The Hazel Dormouse

DAS – report : Hazel Dormouse stops road construction (YouTube)

Wind power AND Nature conservation? That’s how it works! Dormouse’s nest can stop wind turbines. (YouTube)

Habitat is destroyed – monster excavator against dormice
RWE moves hundreds of the gentle rodents

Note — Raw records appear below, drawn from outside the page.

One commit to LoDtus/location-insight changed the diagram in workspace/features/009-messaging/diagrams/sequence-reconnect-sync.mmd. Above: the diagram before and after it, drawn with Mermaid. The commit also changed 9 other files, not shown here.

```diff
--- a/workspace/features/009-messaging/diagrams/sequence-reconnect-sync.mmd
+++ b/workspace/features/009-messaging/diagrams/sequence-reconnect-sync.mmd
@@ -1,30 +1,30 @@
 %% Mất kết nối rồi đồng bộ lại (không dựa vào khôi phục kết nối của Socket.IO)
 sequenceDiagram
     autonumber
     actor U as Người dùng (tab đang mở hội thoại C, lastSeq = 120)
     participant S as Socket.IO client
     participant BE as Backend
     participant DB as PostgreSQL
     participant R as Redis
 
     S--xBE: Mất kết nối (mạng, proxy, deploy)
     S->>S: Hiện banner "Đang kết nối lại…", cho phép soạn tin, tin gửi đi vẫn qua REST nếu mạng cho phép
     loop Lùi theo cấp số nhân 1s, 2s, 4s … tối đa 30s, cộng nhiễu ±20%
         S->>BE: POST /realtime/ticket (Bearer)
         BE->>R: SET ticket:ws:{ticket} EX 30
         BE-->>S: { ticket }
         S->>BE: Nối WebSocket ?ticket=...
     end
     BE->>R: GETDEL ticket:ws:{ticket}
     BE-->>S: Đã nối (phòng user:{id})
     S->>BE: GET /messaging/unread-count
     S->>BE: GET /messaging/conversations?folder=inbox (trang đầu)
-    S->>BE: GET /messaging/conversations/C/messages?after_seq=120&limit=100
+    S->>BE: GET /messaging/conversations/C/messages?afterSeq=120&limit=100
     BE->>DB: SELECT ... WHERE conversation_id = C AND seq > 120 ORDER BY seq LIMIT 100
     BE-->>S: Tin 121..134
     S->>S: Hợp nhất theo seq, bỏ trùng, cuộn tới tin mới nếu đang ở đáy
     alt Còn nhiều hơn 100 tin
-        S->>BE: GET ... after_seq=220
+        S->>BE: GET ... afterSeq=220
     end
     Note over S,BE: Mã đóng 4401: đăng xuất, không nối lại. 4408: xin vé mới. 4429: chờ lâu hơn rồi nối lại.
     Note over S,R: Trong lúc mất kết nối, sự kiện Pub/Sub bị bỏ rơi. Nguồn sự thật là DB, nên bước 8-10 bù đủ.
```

Düren – Against excavators, even a strictly protected animal species is helpless: The dormouse has to disappear from the Hambach Forest!
The RWE lignite exploitation by destroys the natural habitat of this rodent – the forest will be cleared. No more mouse!
Actually, the company wants to move the dormouse to the meadows at the edge of the Inde creek south of Aldenhoven. One hundred nesting boxes are hung from trees in the still actual habitat of the small gentle animals.
“The goal is that the dormice find shelter there and we carry them in the boxes to the prairies at the Inde creek. Here reign ideal conditions to found a new population”, said the spokesperson of RWE, Laura Hoeboer-Schneider.
Animal protectors think that the transfer will be the sentence to death for the population! “It is an illusion to assume that animals can be moved without damage,” said Dirk Jansen of BUND. “RWE removes the habitat for many protected and unprotected species and plays the creator. That will not work!”
It is an officially authorized offense of nature protection law. “In the meadows at the Inde prevail quite different conditions. It is doubtful whether there dormice will survive there”, Jansen said.